It’s 1546 and a spectacular event is taking place in Constantinople: The great Sultan Suleiman is hosting a chess tournament to which every king of the known world is invited to send his champion. 13-year-old Princess Elisabeth is offered the chance to travel to this wonderful place, together with her teacher Roger Ascham and the English champion Giles. She is also accompanied by her 17-year-old friend Elsie, who has a keen interest in men. Shortly after the tournament’s begun, a murder is committed and Ascham is ordered by the Sultan to solve this mystery discretely. This brings Ascham and his young pupil into the dirty world of court conspiracies, the city’s most depressing slums and some of mankind’s most gruesome sins.
Matthew Reilly’s The Tournament opens with this exiting premise and a promising storyline. The two protagonists form a sympathetic team, with Ascham’s cunning and Elisabeth’s innocent but clever mind guiding the reader through an enjoyable read. The murder mystery turns out to be as complex and intriguing as you’d expect from a good crime novel.
It must be said that – to readers with a more than average knowledge of history – many plot elements will come across as far-fetched to say the least. To enjoy the novel fully, one must first be willing put aside the improbability of Elisabeth Tudor travelling to Constantinople, with too small an entourage and too much freedom to walk around in dark caves unchaperoned.
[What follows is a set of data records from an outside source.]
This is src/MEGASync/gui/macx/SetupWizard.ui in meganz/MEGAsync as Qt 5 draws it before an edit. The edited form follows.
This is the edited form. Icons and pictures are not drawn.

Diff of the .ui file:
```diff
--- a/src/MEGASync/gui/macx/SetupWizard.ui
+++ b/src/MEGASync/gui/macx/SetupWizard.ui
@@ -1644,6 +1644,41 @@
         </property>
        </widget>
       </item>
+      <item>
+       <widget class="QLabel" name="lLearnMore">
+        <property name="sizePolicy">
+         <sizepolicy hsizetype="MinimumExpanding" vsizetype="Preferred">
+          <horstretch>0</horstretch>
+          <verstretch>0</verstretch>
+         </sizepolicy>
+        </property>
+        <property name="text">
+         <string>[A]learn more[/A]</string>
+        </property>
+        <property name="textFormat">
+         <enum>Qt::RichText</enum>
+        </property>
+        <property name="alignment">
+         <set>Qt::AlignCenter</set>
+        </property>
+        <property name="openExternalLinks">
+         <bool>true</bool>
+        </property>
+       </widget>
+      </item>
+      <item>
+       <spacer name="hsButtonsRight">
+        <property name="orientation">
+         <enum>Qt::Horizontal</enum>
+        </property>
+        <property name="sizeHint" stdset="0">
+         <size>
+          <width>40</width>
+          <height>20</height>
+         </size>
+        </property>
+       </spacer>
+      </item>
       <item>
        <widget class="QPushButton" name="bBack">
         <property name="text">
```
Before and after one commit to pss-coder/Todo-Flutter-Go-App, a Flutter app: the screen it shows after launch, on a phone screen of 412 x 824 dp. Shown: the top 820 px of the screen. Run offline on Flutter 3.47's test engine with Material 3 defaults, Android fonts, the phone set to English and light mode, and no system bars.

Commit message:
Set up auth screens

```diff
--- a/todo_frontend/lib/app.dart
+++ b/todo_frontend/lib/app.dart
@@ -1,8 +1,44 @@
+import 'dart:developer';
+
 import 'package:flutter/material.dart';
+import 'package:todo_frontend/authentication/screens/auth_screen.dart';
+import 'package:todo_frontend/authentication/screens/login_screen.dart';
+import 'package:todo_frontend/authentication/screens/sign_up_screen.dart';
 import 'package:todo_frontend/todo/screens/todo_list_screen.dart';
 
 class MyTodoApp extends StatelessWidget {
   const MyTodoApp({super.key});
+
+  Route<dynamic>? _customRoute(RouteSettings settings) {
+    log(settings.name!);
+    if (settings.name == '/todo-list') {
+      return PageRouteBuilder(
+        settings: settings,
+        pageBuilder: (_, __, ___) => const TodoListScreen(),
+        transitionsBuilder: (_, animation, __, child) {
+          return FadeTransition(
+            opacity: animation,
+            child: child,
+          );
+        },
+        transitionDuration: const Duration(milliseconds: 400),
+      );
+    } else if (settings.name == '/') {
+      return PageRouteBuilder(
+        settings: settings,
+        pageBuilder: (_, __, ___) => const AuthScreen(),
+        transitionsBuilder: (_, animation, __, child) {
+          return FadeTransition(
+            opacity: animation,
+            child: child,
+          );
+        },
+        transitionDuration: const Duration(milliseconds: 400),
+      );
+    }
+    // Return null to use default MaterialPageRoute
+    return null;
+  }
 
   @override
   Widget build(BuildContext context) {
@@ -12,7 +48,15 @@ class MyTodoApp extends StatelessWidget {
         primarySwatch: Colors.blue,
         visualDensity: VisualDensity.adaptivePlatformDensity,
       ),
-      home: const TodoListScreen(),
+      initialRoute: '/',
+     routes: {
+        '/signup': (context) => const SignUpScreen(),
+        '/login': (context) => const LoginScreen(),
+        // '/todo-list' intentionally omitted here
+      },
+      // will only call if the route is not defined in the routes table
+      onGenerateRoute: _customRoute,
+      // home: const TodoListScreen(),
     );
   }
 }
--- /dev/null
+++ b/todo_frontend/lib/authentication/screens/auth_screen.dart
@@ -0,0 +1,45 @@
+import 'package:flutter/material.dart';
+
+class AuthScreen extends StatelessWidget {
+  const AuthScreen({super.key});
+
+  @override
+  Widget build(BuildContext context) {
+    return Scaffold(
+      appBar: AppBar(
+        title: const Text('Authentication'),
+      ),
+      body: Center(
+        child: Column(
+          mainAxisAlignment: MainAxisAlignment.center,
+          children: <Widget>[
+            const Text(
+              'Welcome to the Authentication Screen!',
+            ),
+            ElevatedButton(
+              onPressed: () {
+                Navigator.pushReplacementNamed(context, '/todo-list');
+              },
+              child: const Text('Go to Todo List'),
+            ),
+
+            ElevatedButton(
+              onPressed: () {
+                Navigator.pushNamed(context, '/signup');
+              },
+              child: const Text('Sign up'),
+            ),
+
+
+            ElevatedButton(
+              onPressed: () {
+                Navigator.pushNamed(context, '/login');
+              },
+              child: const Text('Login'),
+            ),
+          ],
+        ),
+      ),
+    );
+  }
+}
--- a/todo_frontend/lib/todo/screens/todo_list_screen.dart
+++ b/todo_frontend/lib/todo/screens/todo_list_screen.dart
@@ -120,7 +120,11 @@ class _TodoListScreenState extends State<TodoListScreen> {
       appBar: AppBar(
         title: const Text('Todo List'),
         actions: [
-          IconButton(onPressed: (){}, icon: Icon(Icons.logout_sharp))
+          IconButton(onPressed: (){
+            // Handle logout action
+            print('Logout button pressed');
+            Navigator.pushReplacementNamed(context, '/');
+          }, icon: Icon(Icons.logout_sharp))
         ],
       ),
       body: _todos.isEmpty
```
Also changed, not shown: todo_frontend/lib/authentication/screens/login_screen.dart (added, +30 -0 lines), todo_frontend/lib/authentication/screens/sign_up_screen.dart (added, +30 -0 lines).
However, once the reader dispenses with the need for historical accuracy, what remains is an exotic, rip-roaring adventure.
The author gives a warning in advance that this book contains strong adult content: indeed, several scenes and incidents could shock the reader. No living soul seems safe from the sick inclinations of some characters. It is this dark nature of the events in and around the palace, and Elsie’s nocturnal adventures, that help Elisabeth decide to become a virgin queen.
The author has a tendency to take glimpses into the future. However interesting this might be in light of Elisabeth’s future, it is quite frustrating to notice that the author is intent on referring to political situations of the modern world. I feel that it is rather misplaced that the author has chosen to simply transplant modern issues and fears into his novel – disregarding historical sensibilities. For their time, Ascham and his friends hold a strangely secular view of the world and woman’s rights. In the 16th century, both Christians and Muslims would have found common ground on many subjects. Being deeply religious and living according to religious books and traditions were not strange concepts. Also, the fear of Europe coming under Islamic rule in those days was of a completely different nature. Among historians, there is longstanding consensus on the nature of life under medieval Muslim rule. It was generally benign and permissive towards both Christian and Jewish subjects, and conversion to Islam was never compulsory. Religion remained a private matter – as long as people paid their taxes.
Therefore, Ascham’s grim vision of “reading the Koran at prayer times [in England]” is a rather blunt anachronism. One could argue that the stereotypes produced are prejudiced and anti-religious. Personally I would have favoured a less politicized approach to 16th century issues, which bear little resemblance to today’s headlines.
That being said, the main storyline of the murder mystery and the chess championship with its surprising outcome, are very well worth the read. The book was captivating and as a chess fan I liked the connection between chess and all the intrigues at the palace. For me, never has there been a novel that could at times be so annoying by its historical inaccuracy, but at the same time be so fascinating to the point that I forgot to make dinner!